= Beginning of Section =

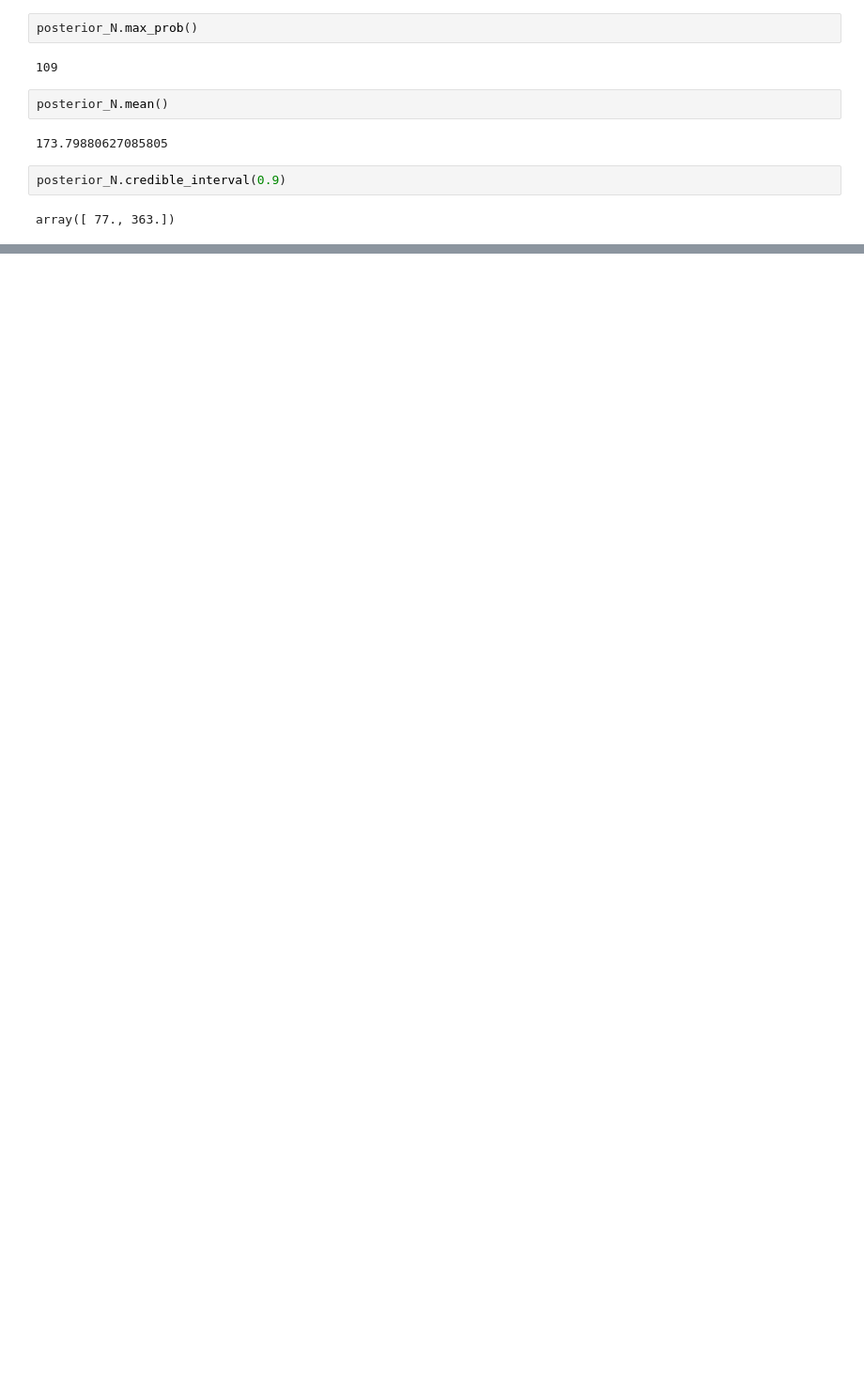
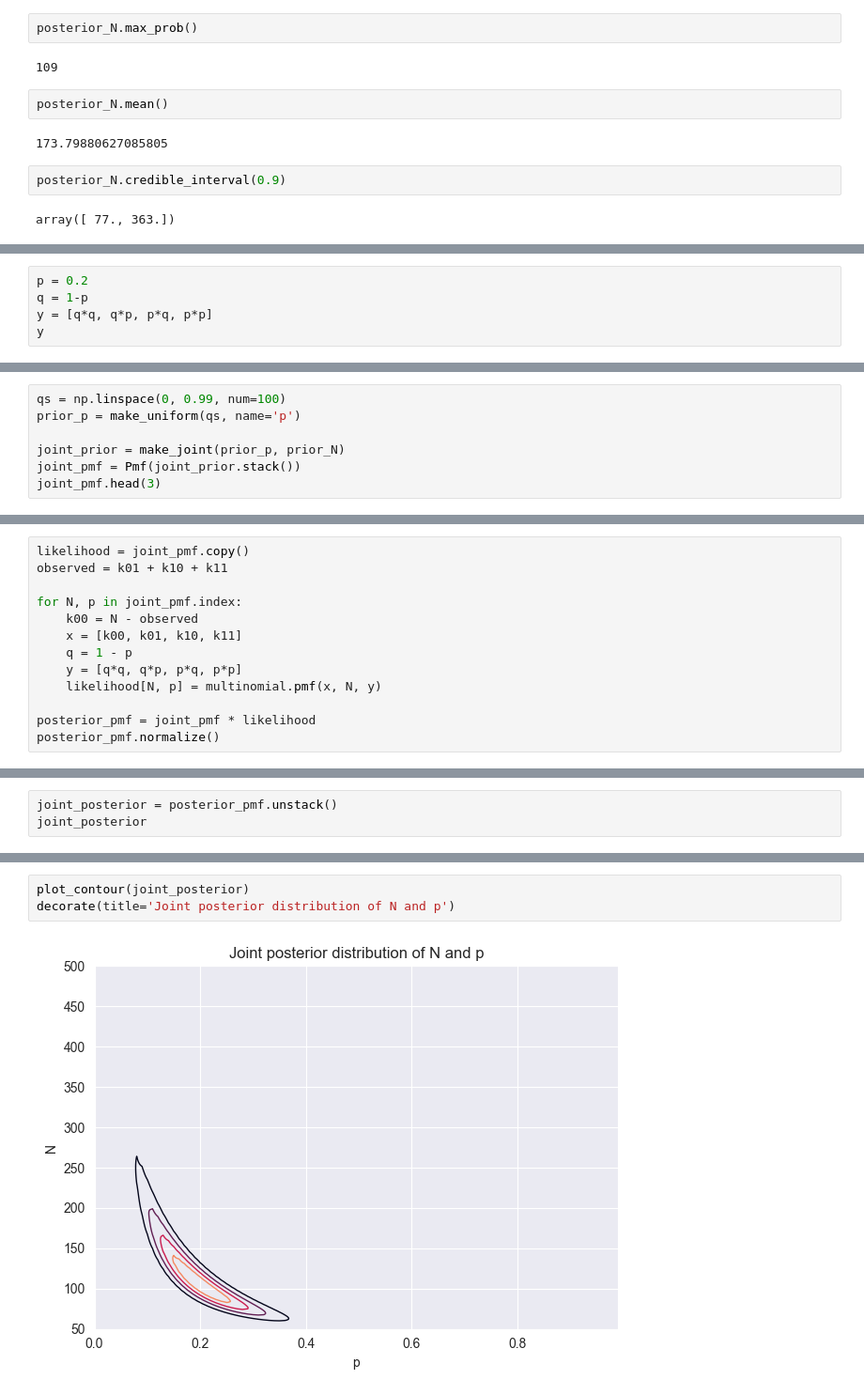
Before and after one commit to Xupeiyi/think-bayes, a Jupyter notebook: chapter15.ipynb, the cells around one changed output, grey strips where cells are left out. Shown at 94% size. Drawn from its saved outputs; the diff is of its cells as text; blank space fills up the shorter version.

```diff
--- a/chapter15.ipynb
+++ b/chapter15.ipynb
@@ -62,0 +86,5 @@ array([ 77., 363.])
+# %%
+p = 0.2
+q = 1-p
+y = [q*q, q*p, p*q, p*p]
+y
@@ -62,0 +103,7 @@ array([ 77., 363.])
+# %%
+qs = np.linspace(0, 0.99, num=100)
+prior_p = make_uniform(qs, name='p')
+
+joint_prior = make_joint(prior_p, prior_N)
+joint_pmf = Pmf(joint_prior.stack())
+joint_pmf.head(3)
@@ -62,0 +118,13 @@ array([ 77., 363.])
+# %%
+likelihood = joint_pmf.copy()
+observed = k01 + k10 + k11
+
+for N, p in joint_pmf.index:
+    k00 = N - observed
+    x = [k00, k01, k10, k11]
+    q = 1 - p
+    y = [q*q, q*p, p*q, p*p]
+    likelihood[N, p] = multinomial.pmf(x, N, y)
+
+posterior_pmf = joint_pmf * likelihood
+posterior_pmf.normalize()
@@ -62,0 +133,3 @@ array([ 77., 363.])
+# %%
+joint_posterior = posterior_pmf.unstack()
+joint_posterior
@@ -62,0 +151,5 @@ array([ 77., 363.])
+# %%
+plot_contour(joint_posterior)
+decorate(title='Joint posterior distribution of N and p')
+# %% [output]
+[figure, added]
```
Also changed, not shown: parts of 15 cells of this notebook.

= End of Section =

What comes back should match the records exactly, minus any pictures.

Task answer »
Before and after one commit to Xupeiyi/think-bayes, a Jupyter notebook: chapter15.ipynb, the cells around one changed output, grey strips where cells are left out. Shown at 94% size. Drawn from its saved outputs; the diff is of its cells as text; blank space fills up the shorter version.

```diff
--- a/chapter15.ipynb
+++ b/chapter15.ipynb
@@ -62,0 +86,5 @@ array([ 77., 363.])
+# %%
+p = 0.2
+q = 1-p
+y = [q*q, q*p, p*q, p*p]
+y
@@ -62,0 +103,7 @@ array([ 77., 363.])
+# %%
+qs = np.linspace(0, 0.99, num=100)
+prior_p = make_uniform(qs, name='p')
+
+joint_prior = make_joint(prior_p, prior_N)
+joint_pmf = Pmf(joint_prior.stack())
+joint_pmf.head(3)
@@ -62,0 +118,13 @@ array([ 77., 363.])
+# %%
+likelihood = joint_pmf.copy()
+observed = k01 + k10 + k11
+
+for N, p in joint_pmf.index:
+    k00 = N - observed
+    x = [k00, k01, k10, k11]
+    q = 1 - p
+    y = [q*q, q*p, p*q, p*p]
+    likelihood[N, p] = multinomial.pmf(x, N, y)
+
+posterior_pmf = joint_pmf * likelihood
+posterior_pmf.normalize()
@@ -62,0 +133,3 @@ array([ 77., 363.])
+# %%
+joint_posterior = posterior_pmf.unstack()
+joint_posterior
@@ -62,0 +151,5 @@ array([ 77., 363.])
+# %%
+plot_contour(joint_posterior)
+decorate(title='Joint posterior distribution of N and p')
+# %% [output]
+[figure, added]
```
Also changed, not shown: parts of 15 cells of this notebook.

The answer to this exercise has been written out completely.